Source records
****************

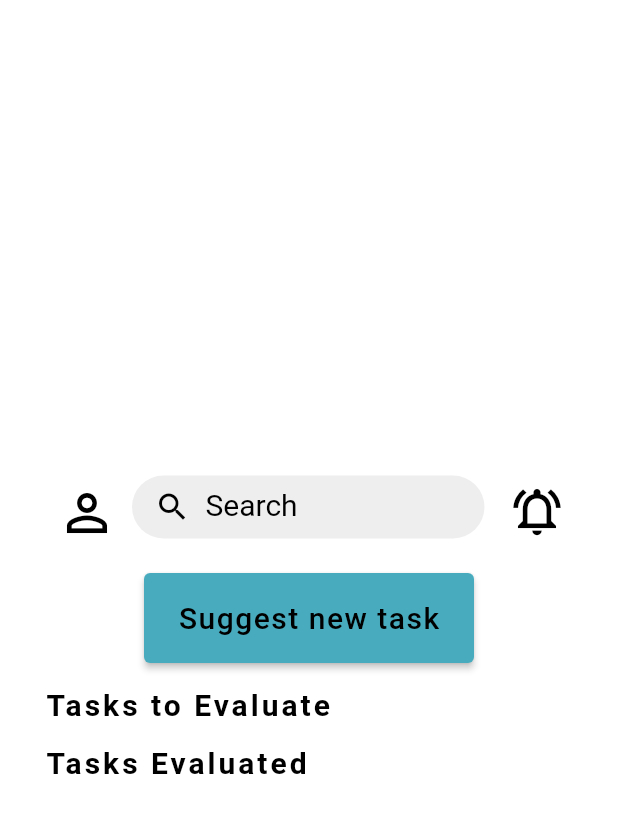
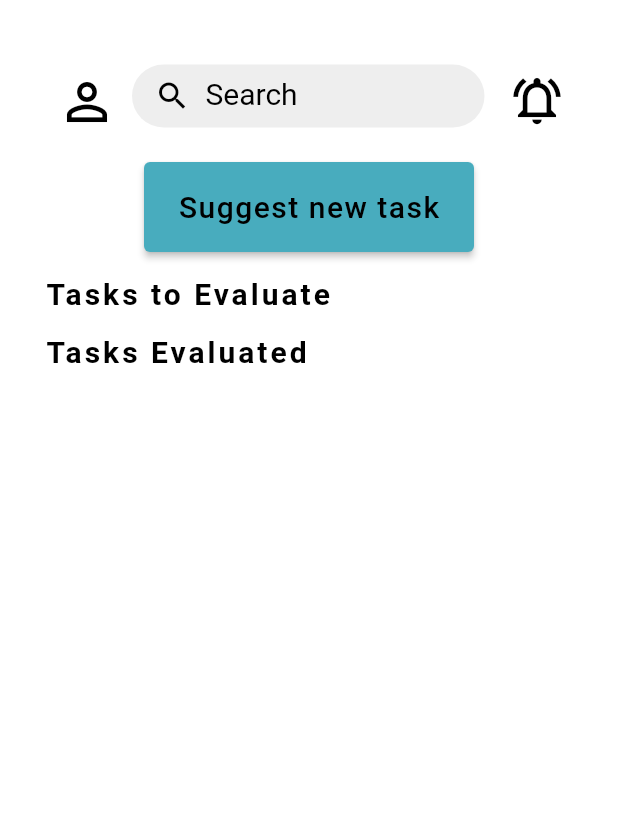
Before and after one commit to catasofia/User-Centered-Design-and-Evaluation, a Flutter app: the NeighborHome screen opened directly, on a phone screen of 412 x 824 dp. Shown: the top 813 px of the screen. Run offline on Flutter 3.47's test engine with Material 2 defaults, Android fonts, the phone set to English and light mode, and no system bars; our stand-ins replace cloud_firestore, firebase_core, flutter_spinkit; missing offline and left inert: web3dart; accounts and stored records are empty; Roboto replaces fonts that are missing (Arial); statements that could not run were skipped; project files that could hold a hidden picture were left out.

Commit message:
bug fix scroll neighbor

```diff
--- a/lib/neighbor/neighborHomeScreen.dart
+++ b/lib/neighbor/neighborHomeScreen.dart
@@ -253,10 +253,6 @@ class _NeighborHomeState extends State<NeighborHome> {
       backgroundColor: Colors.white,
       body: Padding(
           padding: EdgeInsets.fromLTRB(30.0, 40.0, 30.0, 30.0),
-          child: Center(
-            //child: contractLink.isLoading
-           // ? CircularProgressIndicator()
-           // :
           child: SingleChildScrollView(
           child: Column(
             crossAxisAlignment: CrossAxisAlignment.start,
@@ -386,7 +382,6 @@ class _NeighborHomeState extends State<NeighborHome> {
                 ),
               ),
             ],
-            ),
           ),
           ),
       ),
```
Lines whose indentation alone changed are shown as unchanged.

****************

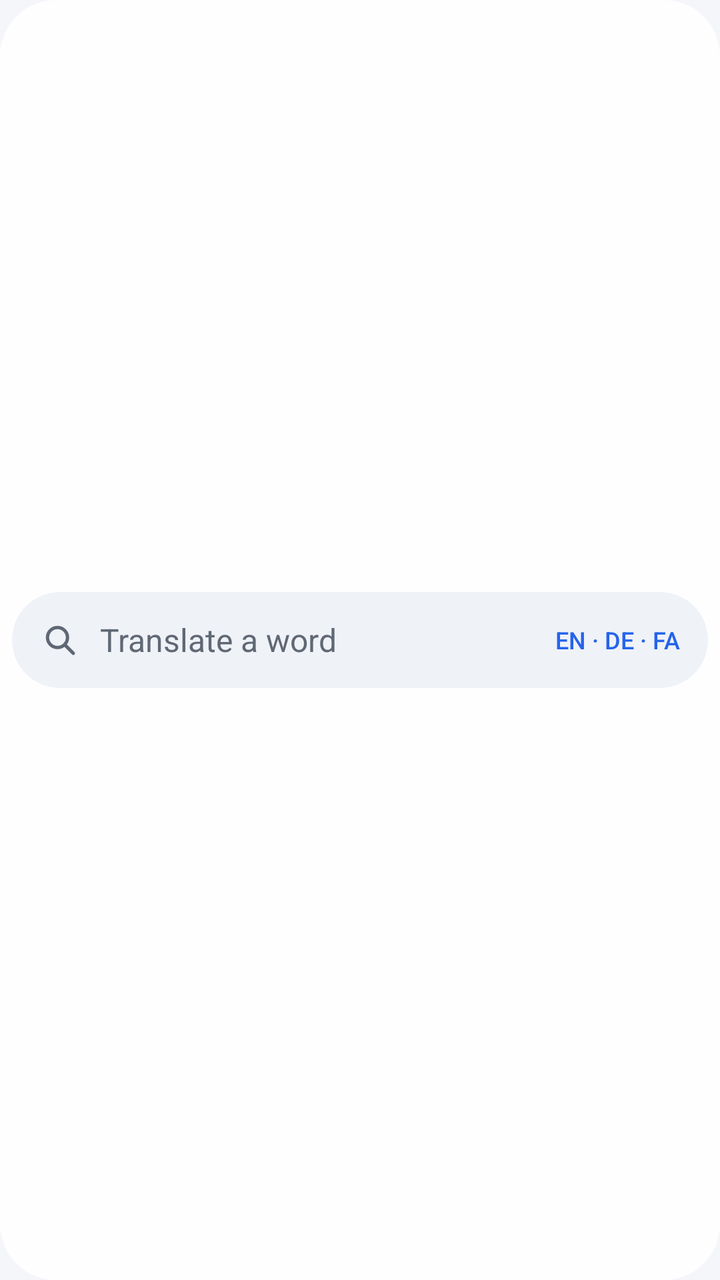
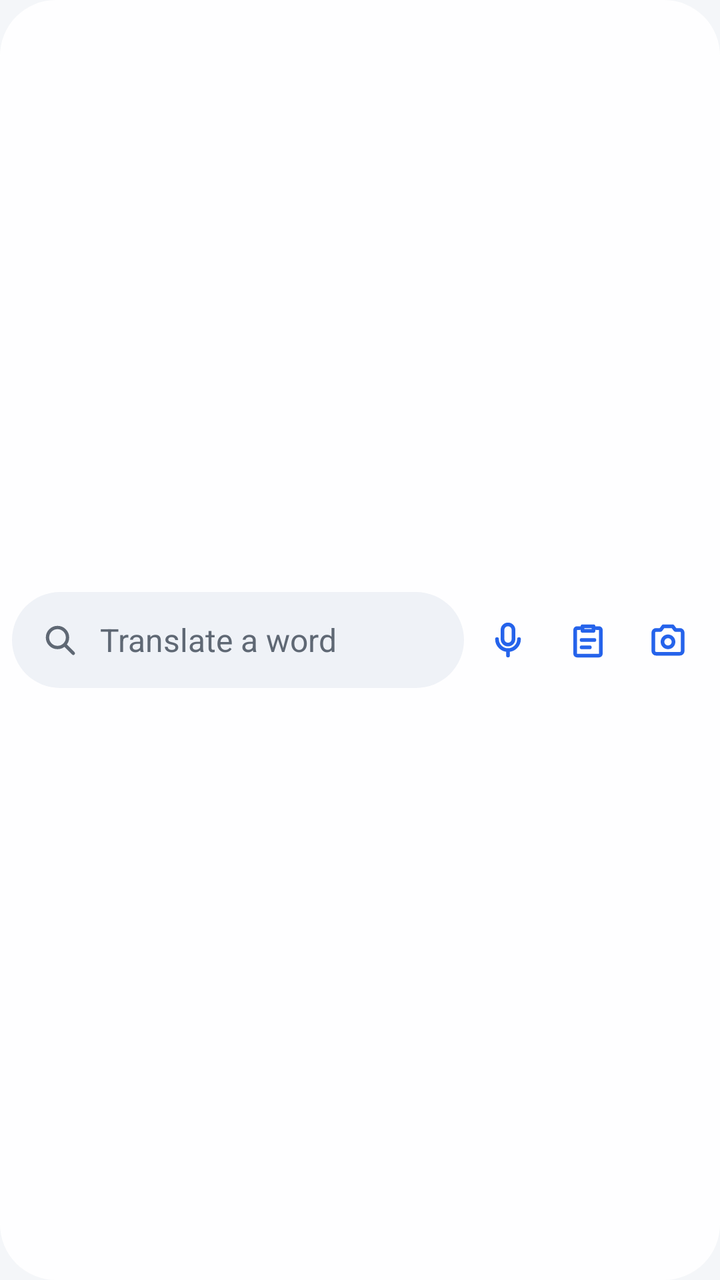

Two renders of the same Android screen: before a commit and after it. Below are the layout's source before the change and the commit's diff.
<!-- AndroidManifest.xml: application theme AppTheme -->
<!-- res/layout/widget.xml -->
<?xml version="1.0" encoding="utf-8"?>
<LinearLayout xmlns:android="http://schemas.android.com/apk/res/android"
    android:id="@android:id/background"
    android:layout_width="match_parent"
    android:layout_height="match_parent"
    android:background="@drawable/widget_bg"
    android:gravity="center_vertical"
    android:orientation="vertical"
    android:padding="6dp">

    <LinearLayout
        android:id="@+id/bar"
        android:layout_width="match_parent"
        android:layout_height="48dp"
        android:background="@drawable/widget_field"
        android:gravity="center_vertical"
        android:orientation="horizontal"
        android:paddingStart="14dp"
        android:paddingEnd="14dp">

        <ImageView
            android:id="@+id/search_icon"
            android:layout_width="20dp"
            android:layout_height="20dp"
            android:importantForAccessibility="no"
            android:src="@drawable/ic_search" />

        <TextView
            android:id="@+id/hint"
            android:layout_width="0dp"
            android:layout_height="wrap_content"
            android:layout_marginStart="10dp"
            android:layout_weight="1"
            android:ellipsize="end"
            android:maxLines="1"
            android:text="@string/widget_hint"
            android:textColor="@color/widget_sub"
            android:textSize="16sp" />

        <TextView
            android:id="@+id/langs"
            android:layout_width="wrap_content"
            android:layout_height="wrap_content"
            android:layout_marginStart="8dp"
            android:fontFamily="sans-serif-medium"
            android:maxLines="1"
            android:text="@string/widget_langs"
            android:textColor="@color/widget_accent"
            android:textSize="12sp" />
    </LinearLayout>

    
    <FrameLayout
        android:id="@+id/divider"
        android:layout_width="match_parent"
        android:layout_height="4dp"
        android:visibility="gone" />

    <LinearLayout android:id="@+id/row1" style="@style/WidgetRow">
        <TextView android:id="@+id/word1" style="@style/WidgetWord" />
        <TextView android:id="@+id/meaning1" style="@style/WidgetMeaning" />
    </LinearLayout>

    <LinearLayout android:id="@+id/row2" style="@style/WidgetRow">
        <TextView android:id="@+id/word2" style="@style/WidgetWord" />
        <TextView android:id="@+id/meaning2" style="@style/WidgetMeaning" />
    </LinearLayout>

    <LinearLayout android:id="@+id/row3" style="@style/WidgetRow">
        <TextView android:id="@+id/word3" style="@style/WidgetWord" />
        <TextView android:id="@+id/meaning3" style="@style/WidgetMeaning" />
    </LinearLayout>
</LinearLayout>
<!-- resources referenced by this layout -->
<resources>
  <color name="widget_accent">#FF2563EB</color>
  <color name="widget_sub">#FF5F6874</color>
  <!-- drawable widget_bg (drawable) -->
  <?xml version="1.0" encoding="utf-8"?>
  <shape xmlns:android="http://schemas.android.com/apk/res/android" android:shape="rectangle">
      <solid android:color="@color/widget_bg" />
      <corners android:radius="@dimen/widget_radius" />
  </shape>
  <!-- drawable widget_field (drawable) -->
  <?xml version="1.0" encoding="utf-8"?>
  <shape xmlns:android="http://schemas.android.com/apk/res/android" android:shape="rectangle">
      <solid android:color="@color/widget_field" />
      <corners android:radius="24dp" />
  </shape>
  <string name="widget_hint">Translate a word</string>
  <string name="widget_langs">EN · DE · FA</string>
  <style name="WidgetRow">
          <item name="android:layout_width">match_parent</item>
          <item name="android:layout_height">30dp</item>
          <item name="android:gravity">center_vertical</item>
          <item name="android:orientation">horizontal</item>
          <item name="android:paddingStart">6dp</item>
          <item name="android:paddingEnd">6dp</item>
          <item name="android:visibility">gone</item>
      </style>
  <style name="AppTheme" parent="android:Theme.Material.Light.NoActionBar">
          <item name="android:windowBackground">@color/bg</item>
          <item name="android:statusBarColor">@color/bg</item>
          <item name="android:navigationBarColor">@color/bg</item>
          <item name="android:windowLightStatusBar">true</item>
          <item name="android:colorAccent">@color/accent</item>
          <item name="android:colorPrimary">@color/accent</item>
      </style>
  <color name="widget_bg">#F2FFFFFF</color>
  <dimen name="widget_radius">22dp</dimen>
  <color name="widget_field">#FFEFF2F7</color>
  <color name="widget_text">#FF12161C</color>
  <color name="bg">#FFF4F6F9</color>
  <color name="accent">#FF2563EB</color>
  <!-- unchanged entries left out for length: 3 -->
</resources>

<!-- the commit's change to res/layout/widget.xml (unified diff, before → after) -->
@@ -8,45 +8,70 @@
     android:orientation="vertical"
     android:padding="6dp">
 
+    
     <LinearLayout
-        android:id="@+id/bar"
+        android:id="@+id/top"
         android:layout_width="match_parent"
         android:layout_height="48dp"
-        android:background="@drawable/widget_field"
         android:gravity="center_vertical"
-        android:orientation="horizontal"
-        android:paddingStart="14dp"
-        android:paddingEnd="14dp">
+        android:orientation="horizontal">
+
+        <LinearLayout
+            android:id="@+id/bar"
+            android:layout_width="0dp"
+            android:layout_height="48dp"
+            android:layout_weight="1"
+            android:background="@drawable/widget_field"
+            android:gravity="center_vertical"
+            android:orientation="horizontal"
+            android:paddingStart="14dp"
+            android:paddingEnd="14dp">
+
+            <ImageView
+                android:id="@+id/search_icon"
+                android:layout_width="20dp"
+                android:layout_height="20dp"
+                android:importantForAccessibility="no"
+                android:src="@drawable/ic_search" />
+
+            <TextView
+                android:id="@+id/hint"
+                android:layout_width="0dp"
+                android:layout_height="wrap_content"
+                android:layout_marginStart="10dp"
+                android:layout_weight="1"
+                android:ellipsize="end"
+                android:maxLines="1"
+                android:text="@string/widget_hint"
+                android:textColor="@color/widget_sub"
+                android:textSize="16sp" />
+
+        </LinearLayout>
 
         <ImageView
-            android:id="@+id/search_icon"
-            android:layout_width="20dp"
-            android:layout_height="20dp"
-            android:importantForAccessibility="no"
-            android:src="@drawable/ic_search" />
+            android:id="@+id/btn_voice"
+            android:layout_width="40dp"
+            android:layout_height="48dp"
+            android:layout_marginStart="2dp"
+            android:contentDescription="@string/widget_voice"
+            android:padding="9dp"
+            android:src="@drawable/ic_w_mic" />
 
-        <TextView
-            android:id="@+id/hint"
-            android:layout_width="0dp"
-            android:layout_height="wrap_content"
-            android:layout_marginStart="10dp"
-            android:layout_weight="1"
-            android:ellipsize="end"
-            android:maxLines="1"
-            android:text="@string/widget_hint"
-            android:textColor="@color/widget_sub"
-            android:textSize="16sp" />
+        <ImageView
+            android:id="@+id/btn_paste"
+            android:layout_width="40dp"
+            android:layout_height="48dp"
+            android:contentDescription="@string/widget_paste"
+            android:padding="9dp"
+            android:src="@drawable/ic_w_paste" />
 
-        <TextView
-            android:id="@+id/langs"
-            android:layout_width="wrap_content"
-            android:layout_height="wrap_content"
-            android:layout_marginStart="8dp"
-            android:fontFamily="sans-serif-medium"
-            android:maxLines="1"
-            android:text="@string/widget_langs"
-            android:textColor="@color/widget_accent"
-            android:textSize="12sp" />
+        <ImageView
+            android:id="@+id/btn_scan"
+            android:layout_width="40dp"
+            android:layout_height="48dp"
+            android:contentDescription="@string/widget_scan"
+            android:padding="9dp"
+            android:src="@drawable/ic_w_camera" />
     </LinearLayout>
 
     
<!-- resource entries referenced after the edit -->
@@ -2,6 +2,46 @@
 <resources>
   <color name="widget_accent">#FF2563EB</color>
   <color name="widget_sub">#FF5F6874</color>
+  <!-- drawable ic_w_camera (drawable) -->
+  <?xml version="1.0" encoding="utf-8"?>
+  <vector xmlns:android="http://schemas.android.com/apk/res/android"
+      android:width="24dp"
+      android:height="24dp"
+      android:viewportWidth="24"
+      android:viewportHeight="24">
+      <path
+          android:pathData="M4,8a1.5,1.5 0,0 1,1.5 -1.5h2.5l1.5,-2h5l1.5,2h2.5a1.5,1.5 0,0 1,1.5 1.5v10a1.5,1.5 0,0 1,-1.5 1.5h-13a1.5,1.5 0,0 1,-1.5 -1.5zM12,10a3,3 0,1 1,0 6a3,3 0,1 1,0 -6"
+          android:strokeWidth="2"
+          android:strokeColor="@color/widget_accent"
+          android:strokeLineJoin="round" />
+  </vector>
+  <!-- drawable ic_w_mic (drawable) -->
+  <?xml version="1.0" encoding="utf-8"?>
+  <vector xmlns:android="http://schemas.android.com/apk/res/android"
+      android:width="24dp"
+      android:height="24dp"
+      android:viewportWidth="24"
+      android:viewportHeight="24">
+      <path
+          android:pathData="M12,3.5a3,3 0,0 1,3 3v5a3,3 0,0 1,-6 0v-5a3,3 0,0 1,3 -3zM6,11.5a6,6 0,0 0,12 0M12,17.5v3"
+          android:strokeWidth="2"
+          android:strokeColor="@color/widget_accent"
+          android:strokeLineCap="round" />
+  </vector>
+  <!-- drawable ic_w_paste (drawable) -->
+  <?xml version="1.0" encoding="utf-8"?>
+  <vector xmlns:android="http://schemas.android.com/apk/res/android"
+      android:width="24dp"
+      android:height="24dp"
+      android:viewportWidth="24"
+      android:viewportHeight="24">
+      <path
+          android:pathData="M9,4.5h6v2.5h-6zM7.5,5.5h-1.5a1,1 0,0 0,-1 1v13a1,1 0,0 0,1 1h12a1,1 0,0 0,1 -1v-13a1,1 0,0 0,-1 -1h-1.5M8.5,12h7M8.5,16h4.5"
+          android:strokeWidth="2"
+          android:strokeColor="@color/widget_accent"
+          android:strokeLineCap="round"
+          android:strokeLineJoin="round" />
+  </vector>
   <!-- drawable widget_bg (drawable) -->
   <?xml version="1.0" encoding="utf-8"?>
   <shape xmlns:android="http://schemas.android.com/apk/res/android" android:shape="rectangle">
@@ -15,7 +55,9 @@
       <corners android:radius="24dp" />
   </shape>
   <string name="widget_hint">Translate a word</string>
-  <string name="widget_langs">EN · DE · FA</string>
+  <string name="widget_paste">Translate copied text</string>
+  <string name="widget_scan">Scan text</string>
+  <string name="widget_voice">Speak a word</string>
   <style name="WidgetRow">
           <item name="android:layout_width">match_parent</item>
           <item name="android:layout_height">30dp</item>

****************

__Exercise prompt__:
Search the records line by line for the word "TextView" and copy every line where it appears.

__Response for this exercise__:
        <TextView
        <TextView
        <TextView android:id="@+id/word1" style="@style/WidgetWord" />
        <TextView android:id="@+id/meaning1" style="@style/WidgetMeaning" />
        <TextView android:id="@+id/word2" style="@style/WidgetWord" />
        <TextView android:id="@+id/meaning2" style="@style/WidgetMeaning" />
        <TextView android:id="@+id/word3" style="@style/WidgetWord" />
        <TextView android:id="@+id/meaning3" style="@style/WidgetMeaning" />
+            <TextView
-        <TextView
-        <TextView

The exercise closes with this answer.